» WHAT YOU SHOULD DO
Check each line of the data for "points" and select those that have it.

» THE RECORDS
>>>

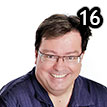
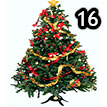
Christmas version - Find Santa

diff --git a/index.html b/index.html
@@ -2,7 +2,7 @@
 <html>
 <head>
   <meta charset="utf-8">
-  <title>Walker Egg Hunt</title>
+  <title>Find Santa</title>
 
   <link href="style/main.css" rel="stylesheet" type="text/css">
   <link rel="shortcut icon" href="favicon.ico">
@@ -19,7 +19,7 @@
 <body>
   <div class="container">
     <div class="heading">
-      <h1 class="title">Eggs</h1>
+      <h1 class="title">Find Santa</h1>
       <div class="scores-container">
         <div class="score-container">0</div>
         <div class="best-container">0</div>
@@ -27,7 +27,7 @@
     </div>
 
     <div class="above-game">
-      <p class="game-intro">Match the tiles and find the <strong>Golden Egg!</strong></p>
+      <p class="game-intro">Match the tiles, get to the North Pole and find <strong>Santa!</strong></p>
       <a class="restart-button">New Game</a>
     </div>
 
@@ -77,15 +77,16 @@
   
   <div class="container-right">
     <p class="game-explanation">
-      <strong class="important">How to play:</strong> Use your <strong>arrow keys</strong> or <strong>swipe</strong> to move the tiles. When two tiles with the same number touch, they <strong>merge into one!</strong>
+      <br/>
+      <strong class="important">How to play:</strong> Use your <strong>arrow keys</strong> or <strong>swipe</strong> to move the tiles. <br/>When two tiles with the same number touch, they <strong>merge into one!</strong>
     </p>
     <hr>
     <p>
-    <strong class="important">TO WIN:</strong> When you match tiles 11 times, you will get the Golden Egg! It is hard to reach though.
+    <strong class="important">TO WIN:</strong> When you match tiles 11 times, you will find Santa Claus! <br/>He is hard to get to, though.
     </p>
     <hr>
     <p>
-    Created by <b>Uncle Noo Noo.</b> Based on <a href="https://itunes.apple.com/us/app/1024!/id823499224" target="_blank">1024 by Veewo Studio</a> and conceptually similar to <a href="http://asherv.com/threes/" target="_blank">Threes by Asher Vollmer.</a>
+    Created by <b>Neil Bates.</b> <br/>Based on <a href="https://itunes.apple.com/us/app/1024!/id823499224" target="_blank">1024 by Veewo Studio</a> and conceptually similar to <a href="http://asherv.com/threes/" target="_blank">Threes by Asher Vollmer.</a>
     </p> 
   </div>
 

diff --git a/style/main.css b/style/main.css
@@ -116,7 +116,7 @@ hr {
   margin-bottom: 30px; }
 
 .container {
-  width: 500px;
+  width: 700px;
   margin: 0px 20px 0px 20px; 
   float: left;}
 
@@ -498,7 +498,7 @@ hr {
     margin-bottom: 10px; }
 
   .game-intro {
-    width: 55%;
+    width: 45%;
     display: block;
     box-sizing: border-box;
     line-height: 1.65; }
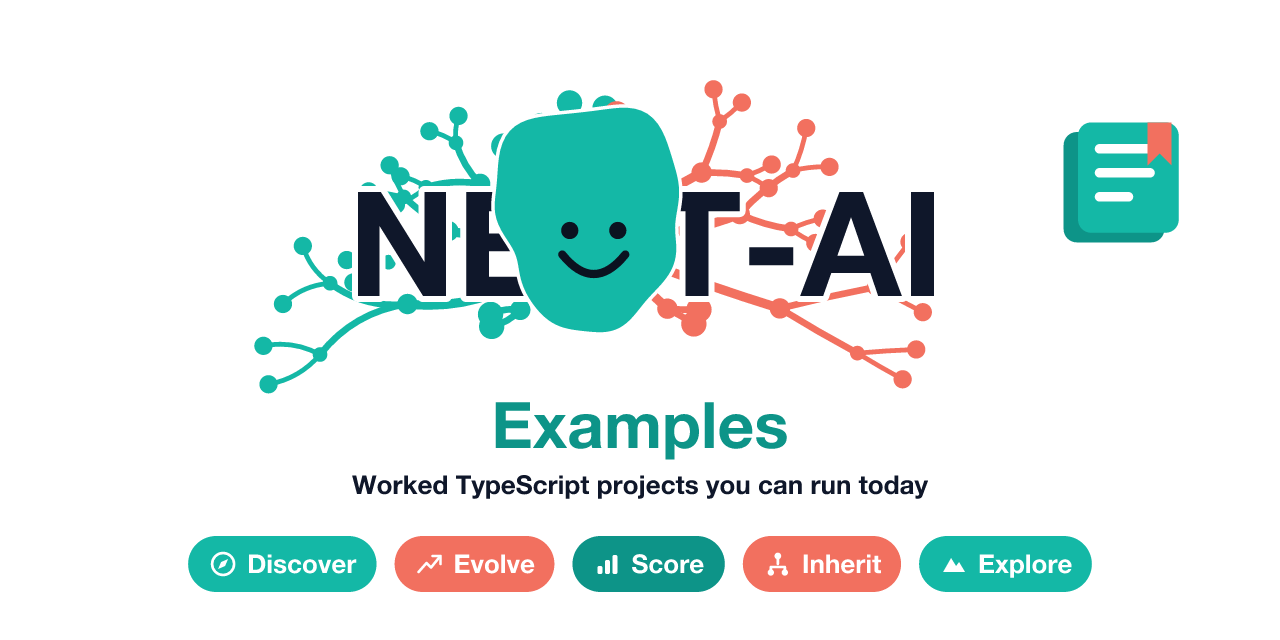
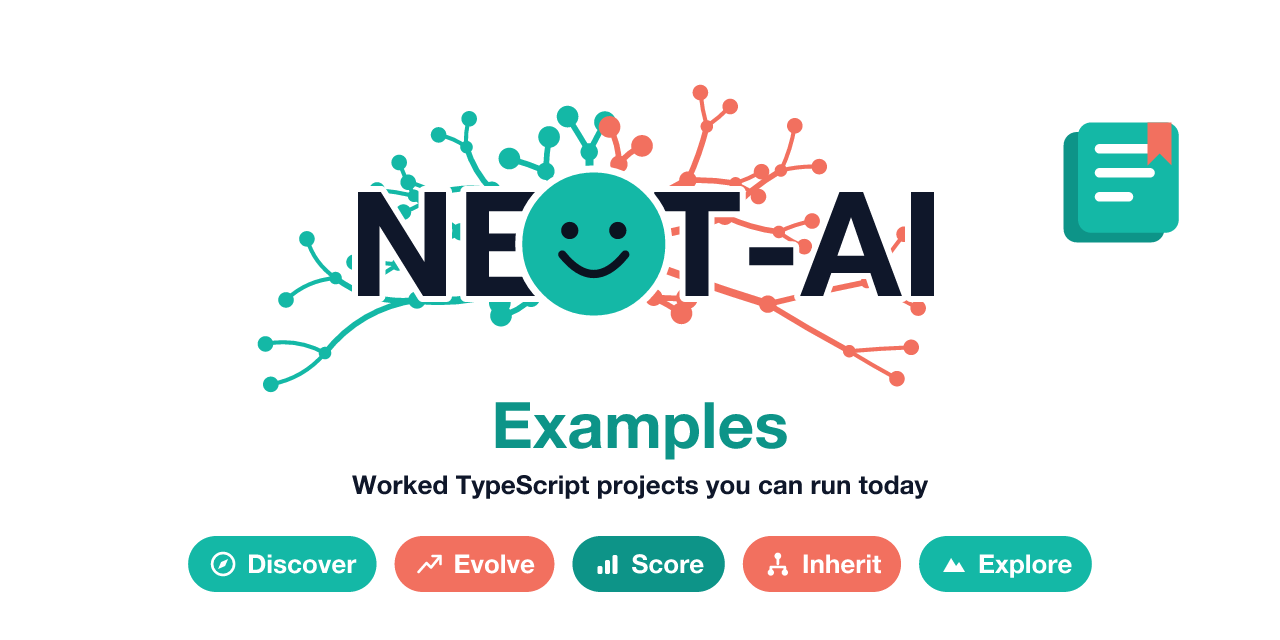
fix: keep a round smiley soma; neuron look is the dendrites.
The lumpy cell body read as a mutant, not a neuron. Restore the friendly
round face and grow dendrite trunks out of it.

diff --git a/scripts/brand/preview_art.ts b/scripts/brand/preview_art.ts
@@ -1,12 +1,12 @@
 /**
  * Issue #3764 / #3781 — the NEAT-AI family social previews, drawn as SVG.
  *
- * The family look lives here once: the organic smiley-neuron soma standing in
- * for the "A" of NEAT-AI (irregular cell body, tapering dendrite trunks, face),
- * the teal/coral dendrite tree behind it, the sub-project subtitle, and the
- * shared capability pills. Every sibling preview is the same lockup with its
- * own subtitle, descriptor, and motif, so the ten images stay recognisably one
- * family instead of ten hand-tweaked drawings.
+ * The family look lives here once: a friendly round smiley-neuron standing in
+ * for the "A" of NEAT-AI, dendrite trunks growing out of that cell body, the
+ * teal/coral dendrite tree, the sub-project subtitle, and the shared capability
+ * pills. Every sibling preview is the same lockup with its own subtitle,
+ * descriptor, and motif, so the ten images stay recognisably one family instead
+ * of ten hand-tweaked drawings.
  *
  * Two palettes render the same artwork:
  *
@@ -199,30 +199,6 @@ const PRIMARIES: Primary[] = [
 ];
 
 /**
- * Issue #3781 — lobes on the cell body where dendrite trunks leave the soma.
- * Encoded as polar bumps so the silhouette is one organic shape, not a disc
- * with separate finger-like appendages.
- *
- * Angles are SVG degrees (0 = right, 90 = down). `length` is extra radius as a
- * fraction of the soma radius; `spread` is the angular width in radians.
- */
-interface SomaLobe {
-  angle: number;
-  length: number;
-  spread: number;
-}
-
-const SOMA_LOBES: SomaLobe[] = [
-  { angle: -98, length: 0.58, spread: 0.30 },
-  { angle: -66, length: 0.74, spread: 0.26 },
-  { angle: -128, length: 0.70, spread: 0.26 },
-  { angle: -36, length: 0.40, spread: 0.24 },
-  { angle: -162, length: 0.38, spread: 0.24 },
-  { angle: 78, length: 0.20, spread: 0.28 },
-  { angle: 112, length: 0.22, spread: 0.28 },
-];
-
-/**
  * Cap how steeply a branch may point downward. Below the wordmark sits the
  * subtitle, so the tree fans sideways there instead of diving into the text.
  */
@@ -353,15 +329,15 @@ function dendrites(
   for (const primary of PRIMARIES) {
     const angle = primary.angle + (random() - 0.5) * 12;
     const radians = (angle * Math.PI) / 180;
-    // Issue #3781: start near the soma surface so branches leave the cell
-    // body rather than radiating from behind a plain circle.
-    const startR = radius * 1.02;
+    // Issue #3781: start under the round soma so the first segment reads as a
+    // dendrite trunk leaving the cell, not a tree floating behind it.
+    const startR = radius * 0.55;
     grow(
       cx + Math.cos(radians) * startR,
       cy + Math.sin(radians) * startR,
       angle,
       primary.length * (0.9 + random() * 0.2),
-      16,
+      13,
       primary.depth,
       (random() - 0.5) * 0.5,
       primary.coral ? palette.coral : palette.teal,
@@ -410,78 +386,17 @@ function dendrites(
 }
 
 /**
- * Polar radius of the lumpy cell body (Issue #3781). Harmonics keep the
- * silhouette organic without a random roll, so every preview matches.
- */
-function somaRadiusAt(theta: number, r: number): number {
-  let rr = r * (
-    1 +
-    0.06 * Math.sin(3 * theta + 0.55) +
-    0.035 * Math.sin(5 * theta + 1.35) +
-    0.025 * Math.cos(2 * theta - 0.65)
-  );
-  for (const lobe of SOMA_LOBES) {
-    const lobeTheta = (lobe.angle * Math.PI) / 180;
-    let delta = theta - lobeTheta;
-    while (delta > Math.PI) delta -= Math.PI * 2;
-    while (delta < -Math.PI) delta += Math.PI * 2;
-    const bump = Math.exp(
-      -(delta * delta) / (2 * lobe.spread * lobe.spread),
-    );
-    rr += r * lobe.length * bump;
-  }
-  return rr;
-}
-
-/** Closed quadratic curve through `points`, smooth at the wrap-around. */
-function closedCurvePath(
-  points: Array<{ x: number; y: number }>,
-): string {
-  const mid = (
-    a: { x: number; y: number },
-    b: { x: number; y: number },
-  ) => ({ x: (a.x + b.x) / 2, y: (a.y + b.y) / 2 });
-  const start = mid(points[points.length - 1], points[0]);
-  let d = `M${n(start.x)} ${n(start.y)}`;
-  for (let i = 0; i < points.length; i++) {
-    const curr = points[i];
-    const next = points[(i + 1) % points.length];
-    const m = mid(curr, next);
-    d += `Q${n(curr.x)} ${n(curr.y)} ${n(m.x)} ${n(m.y)}`;
-  }
-  return `${d}Z`;
-}
-
-/** Irregular cell-body outline — a perturbed circle, not a disc. */
-function organicBlobPath(cx: number, cy: number, r: number): string {
-  const steps = 64;
-  const points: Array<{ x: number; y: number }> = [];
-  for (let i = 0; i < steps; i++) {
-    const theta = (i / steps) * Math.PI * 2;
-    const rr = somaRadiusAt(theta, r);
-    points.push({
-      x: cx + Math.cos(theta) * rr,
-      y: cy + Math.sin(theta) * rr,
-    });
-  }
-  return closedCurvePath(points);
-}
-
-/**
- * The organic smiley soma that stands in for the "A" of NEAT-AI (Issue #3781).
+ * The smiley soma that stands in for the "A" of NEAT-AI (Issue #3781).
  *
- * Close match to the pre-#3764 artwork: irregular teal cell body with dendrite
- * trunks growing out of it, plus a smiley face. Not a plain filled circle.
+ * A round, friendly cell body — the neuron look comes from dendrite trunks
+ * leaving this disc, not from an irregular lumpy silhouette.
  */
 function soma(cx: number, cy: number, r: number, palette: Palette): string {
-  const blob = organicBlobPath(cx, cy, r);
-  const halo =
-    `<path d="${blob}" fill="${palette.halo}" stroke="${palette.halo}" ` +
-    `stroke-width="7" stroke-linejoin="round"/>`;
-  const fill = `<path d="${blob}" fill="${palette.teal}"/>`;
   const eyeR = r * 0.115;
   const eyeY = cy - r * 0.18;
-  const face = [
+  return [
+    `<circle cx="${n(cx)}" cy="${n(cy)}" r="${n(r)}" fill="${palette.teal}" `,
+    `stroke="${palette.halo}" stroke-width="7"/>`,
     `<circle cx="${n(cx - r * 0.32)}" cy="${n(eyeY)}" r="${
       n(eyeR)
     }" fill="${SOMA_DETAIL}"/>`,
@@ -495,7 +410,6 @@ function soma(cx: number, cy: number, r: number, palette: Palette): string {
       n(r * 0.11)
     }" stroke-linecap="round"/>`,
   ].join("");
-  return `${halo}${fill}${face}`;
 }
 
 interface PillSpec {

diff --git a/test/docs/BrandPreviewSvg.ts b/test/docs/BrandPreviewSvg.ts
@@ -69,16 +69,14 @@ Deno.test("each preview carries its own subtitle and descriptor", () => {
   }
 });
 
-Deno.test("the soma is an organic path, not a plain circle", () => {
+Deno.test("the soma is a friendly round neuron with a smiley face", () => {
   const svg = buildPreviewSvg(HUB, paletteFor("transparent"), stubMeasure);
   const teal = paletteFor("transparent").teal;
   assert(
-    !new RegExp(`<circle[^>]*fill="${teal}"[^>]*stroke=`).test(svg),
-    "Issue #3781: the A must not be a plain filled circle",
-  );
-  assert(
-    new RegExp(`<path d="M[^"]{80,}" fill="${teal}"`).test(svg),
-    "Issue #3781: the soma cell body must be an organic filled path",
+    new RegExp(`<circle cx="[^"]+" cy="[^"]+" r="[^"]+" fill="${teal}"`).test(
+      svg,
+    ),
+    "Issue #3781: the A is a round cell body, not a lumpy silhouette",
   );
   // Smiley face: two filled eyes plus a stroke smile.
   assert(
@@ -86,6 +84,7 @@ Deno.test("the soma is an organic path, not a plain circle", () => {
     "Issue #3781: soma must keep the smiley-face eyes",
   );
   assertStringIncludes(svg, `stroke="#0B1220"`);
+  assertStringIncludes(svg, '<path d="M');
 });
 
 Deno.test("the same spec renders identically every time", () => {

<<<

» RESPONSE
-/** Closed quadratic curve through `points`, smooth at the wrap-around. */
-  points: Array<{ x: number; y: number }>,
-  const start = mid(points[points.length - 1], points[0]);
-  for (let i = 0; i < points.length; i++) {
-    const curr = points[i];
-    const next = points[(i + 1) % points.length];
-  const points: Array<{ x: number; y: number }> = [];
-    points.push({
-  return closedCurvePath(points);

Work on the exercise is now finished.